#### [DATASET EXTRACT]
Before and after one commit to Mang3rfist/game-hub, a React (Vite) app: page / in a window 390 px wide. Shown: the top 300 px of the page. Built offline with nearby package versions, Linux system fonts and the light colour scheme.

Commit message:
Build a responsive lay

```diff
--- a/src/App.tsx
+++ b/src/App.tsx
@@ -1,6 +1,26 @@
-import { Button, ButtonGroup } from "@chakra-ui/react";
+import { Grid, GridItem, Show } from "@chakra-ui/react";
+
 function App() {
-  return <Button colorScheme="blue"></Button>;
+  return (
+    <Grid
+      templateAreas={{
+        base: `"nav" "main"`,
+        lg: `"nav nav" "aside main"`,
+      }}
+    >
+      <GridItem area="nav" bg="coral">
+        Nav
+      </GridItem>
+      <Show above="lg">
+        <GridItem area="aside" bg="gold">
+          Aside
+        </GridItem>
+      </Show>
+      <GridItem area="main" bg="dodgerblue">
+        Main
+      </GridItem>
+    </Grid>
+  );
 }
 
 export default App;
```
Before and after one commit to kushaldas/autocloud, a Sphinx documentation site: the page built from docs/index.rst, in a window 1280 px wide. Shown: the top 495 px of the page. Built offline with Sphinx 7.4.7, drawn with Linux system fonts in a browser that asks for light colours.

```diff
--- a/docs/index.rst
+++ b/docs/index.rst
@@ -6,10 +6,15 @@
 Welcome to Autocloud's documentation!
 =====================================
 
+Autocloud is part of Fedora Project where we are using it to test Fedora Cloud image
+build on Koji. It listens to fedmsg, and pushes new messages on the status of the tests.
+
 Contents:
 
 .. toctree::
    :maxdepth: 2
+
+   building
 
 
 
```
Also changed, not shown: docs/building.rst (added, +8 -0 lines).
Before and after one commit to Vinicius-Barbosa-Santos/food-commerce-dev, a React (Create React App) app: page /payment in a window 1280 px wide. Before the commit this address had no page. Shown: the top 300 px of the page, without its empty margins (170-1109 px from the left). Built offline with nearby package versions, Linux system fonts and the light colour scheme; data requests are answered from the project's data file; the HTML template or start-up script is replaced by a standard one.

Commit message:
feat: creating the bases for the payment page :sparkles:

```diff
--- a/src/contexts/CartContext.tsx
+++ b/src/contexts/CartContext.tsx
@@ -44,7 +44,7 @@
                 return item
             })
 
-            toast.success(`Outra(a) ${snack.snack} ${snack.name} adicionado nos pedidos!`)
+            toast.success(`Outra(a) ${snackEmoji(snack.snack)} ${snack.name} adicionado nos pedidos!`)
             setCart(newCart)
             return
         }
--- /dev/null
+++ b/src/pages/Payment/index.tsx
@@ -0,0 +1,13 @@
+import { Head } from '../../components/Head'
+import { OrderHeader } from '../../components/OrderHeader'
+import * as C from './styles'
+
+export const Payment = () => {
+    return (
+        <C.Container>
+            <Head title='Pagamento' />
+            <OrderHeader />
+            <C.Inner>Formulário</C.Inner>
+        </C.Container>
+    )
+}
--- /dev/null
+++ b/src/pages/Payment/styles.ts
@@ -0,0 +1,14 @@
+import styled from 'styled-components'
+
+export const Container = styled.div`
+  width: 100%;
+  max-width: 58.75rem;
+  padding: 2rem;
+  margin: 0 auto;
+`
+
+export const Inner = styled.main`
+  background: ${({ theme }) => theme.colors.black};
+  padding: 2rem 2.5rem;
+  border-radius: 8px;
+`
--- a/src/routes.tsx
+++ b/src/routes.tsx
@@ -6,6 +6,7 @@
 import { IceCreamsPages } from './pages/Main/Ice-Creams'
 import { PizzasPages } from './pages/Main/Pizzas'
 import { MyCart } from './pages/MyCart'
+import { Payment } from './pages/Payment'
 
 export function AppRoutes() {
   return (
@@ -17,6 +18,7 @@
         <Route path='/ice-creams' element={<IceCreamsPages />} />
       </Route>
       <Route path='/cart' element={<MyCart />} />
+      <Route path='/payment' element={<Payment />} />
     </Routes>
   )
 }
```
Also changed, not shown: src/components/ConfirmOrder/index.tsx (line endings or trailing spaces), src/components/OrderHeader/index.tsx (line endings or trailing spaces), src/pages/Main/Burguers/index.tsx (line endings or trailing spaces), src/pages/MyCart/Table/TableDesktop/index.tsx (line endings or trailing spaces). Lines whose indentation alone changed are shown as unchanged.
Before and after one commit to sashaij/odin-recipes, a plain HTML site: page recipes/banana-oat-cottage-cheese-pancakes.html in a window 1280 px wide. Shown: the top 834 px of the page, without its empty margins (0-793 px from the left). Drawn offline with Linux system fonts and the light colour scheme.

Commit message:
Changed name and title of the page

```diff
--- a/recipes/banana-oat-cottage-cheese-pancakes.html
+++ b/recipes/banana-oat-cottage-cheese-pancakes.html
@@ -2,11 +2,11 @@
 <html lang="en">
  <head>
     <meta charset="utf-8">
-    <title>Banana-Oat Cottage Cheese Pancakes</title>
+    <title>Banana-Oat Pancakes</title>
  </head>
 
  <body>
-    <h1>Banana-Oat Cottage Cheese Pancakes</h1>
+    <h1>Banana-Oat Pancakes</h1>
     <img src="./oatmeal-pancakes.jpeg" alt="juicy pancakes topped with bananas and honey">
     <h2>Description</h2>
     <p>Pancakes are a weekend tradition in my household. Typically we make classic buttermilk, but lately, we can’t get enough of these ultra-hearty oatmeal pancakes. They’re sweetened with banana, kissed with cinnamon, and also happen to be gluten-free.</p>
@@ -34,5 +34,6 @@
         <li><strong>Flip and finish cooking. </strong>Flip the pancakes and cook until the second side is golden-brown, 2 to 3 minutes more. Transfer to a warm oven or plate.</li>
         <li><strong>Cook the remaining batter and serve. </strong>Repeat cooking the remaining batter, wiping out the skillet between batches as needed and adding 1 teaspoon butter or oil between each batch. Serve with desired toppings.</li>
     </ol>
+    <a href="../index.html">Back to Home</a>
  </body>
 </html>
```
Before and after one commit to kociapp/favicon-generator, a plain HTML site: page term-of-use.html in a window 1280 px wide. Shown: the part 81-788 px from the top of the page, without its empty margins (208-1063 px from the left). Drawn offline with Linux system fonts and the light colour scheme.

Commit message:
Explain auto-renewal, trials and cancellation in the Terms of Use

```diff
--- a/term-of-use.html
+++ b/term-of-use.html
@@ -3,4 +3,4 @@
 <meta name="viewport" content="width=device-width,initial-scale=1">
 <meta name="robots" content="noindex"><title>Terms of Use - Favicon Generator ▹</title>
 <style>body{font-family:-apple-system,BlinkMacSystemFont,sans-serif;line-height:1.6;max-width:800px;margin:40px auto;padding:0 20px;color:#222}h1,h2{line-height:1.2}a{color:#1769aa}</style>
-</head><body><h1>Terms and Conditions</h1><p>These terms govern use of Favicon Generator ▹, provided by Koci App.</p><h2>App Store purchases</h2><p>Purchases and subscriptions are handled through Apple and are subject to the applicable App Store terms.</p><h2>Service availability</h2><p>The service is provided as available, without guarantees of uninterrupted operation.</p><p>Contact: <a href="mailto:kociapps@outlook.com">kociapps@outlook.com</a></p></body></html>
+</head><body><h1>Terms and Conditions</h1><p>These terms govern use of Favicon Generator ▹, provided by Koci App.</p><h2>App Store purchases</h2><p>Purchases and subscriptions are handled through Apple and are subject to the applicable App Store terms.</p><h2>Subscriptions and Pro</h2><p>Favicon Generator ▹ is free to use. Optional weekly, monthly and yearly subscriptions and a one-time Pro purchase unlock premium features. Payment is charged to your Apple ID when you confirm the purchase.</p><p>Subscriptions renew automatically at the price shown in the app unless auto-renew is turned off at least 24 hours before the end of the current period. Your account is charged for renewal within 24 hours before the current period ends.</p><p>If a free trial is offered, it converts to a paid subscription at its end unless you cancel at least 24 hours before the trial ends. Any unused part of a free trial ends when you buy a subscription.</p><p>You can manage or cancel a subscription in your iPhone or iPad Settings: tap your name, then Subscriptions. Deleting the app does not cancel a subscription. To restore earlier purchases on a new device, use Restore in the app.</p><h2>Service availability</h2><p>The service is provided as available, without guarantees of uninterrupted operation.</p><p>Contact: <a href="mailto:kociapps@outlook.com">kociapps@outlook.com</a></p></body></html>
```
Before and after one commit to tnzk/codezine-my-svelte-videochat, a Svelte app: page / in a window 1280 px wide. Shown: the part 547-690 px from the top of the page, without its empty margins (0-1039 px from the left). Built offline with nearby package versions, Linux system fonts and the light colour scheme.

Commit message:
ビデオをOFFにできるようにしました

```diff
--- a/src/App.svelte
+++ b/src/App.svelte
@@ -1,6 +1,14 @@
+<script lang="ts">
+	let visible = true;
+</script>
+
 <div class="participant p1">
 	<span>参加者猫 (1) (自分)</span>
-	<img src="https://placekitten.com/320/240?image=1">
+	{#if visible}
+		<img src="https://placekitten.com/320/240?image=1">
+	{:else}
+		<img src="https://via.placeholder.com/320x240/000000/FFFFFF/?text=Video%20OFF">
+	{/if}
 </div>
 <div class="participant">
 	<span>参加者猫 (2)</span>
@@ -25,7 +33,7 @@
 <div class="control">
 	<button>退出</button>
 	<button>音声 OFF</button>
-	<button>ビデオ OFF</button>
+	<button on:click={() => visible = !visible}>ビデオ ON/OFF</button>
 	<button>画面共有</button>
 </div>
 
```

#### [THE PROBLEM]
The answer must be every line of the records that contains the word "title".

#### [RESULT OF THIS TASK]
+            <Head title='Pagamento' />
Changed name and title of the page
-    <title>Banana-Oat Cottage Cheese Pancakes</title>
+    <title>Banana-Oat Pancakes</title>
 <meta name="robots" content="noindex"><title>Terms of Use - Favicon Generator ▹</title>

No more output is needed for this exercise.